*Input data*
········
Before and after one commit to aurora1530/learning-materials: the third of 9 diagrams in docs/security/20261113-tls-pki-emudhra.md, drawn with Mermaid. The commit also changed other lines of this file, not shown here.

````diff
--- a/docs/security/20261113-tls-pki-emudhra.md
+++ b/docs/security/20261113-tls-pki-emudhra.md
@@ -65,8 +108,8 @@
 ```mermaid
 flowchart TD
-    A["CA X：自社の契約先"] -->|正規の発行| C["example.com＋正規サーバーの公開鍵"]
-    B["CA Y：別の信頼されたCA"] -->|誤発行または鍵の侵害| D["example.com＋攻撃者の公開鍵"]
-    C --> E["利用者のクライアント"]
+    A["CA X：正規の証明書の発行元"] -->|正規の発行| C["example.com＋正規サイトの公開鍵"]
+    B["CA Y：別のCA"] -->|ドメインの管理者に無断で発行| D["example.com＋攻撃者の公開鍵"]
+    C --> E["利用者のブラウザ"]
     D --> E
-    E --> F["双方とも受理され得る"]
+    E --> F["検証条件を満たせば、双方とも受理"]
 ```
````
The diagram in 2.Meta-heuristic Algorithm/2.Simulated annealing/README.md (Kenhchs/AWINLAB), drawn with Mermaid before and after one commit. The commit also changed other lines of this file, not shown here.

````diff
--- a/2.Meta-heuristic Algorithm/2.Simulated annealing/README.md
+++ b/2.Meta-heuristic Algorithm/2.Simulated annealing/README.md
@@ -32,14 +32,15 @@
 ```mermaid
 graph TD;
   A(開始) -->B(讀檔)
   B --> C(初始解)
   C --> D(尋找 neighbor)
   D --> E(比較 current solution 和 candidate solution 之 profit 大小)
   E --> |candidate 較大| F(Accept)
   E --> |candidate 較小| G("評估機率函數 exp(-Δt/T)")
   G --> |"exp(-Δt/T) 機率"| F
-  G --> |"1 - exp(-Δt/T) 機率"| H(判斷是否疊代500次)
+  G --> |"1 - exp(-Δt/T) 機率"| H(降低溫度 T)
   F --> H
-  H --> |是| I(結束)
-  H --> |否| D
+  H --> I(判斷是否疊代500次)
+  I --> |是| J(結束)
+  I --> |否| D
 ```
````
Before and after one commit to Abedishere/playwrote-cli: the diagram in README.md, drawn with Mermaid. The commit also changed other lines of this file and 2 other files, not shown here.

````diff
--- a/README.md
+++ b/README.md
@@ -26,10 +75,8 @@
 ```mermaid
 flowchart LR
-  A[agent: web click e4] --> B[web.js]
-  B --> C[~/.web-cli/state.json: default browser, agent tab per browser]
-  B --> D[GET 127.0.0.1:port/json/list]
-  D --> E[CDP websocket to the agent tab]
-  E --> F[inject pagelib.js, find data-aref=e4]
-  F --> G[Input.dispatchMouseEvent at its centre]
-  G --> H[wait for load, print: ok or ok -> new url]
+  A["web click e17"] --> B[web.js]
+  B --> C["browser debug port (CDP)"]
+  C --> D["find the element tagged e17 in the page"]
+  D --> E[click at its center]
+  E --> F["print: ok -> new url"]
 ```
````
········
*Exercise instructions*
Your answer must consist only of the lines from the one with "flowchart LR" through the final line of the entries, each retyped exactly.

*Result*
 flowchart LR
-  A[agent: web click e4] --> B[web.js]
-  B --> C[~/.web-cli/state.json: default browser, agent tab per browser]
-  B --> D[GET 127.0.0.1:port/json/list]
-  D --> E[CDP websocket to the agent tab]
-  E --> F[inject pagelib.js, find data-aref=e4]
-  F --> G[Input.dispatchMouseEvent at its centre]
-  G --> H[wait for load, print: ok or ok -> new url]
+  A["web click e17"] --> B[web.js]
+  B --> C["browser debug port (CDP)"]
+  C --> D["find the element tagged e17 in the page"]
+  D --> E[click at its center]
+  E --> F["print: ok -> new url"]
 ```
````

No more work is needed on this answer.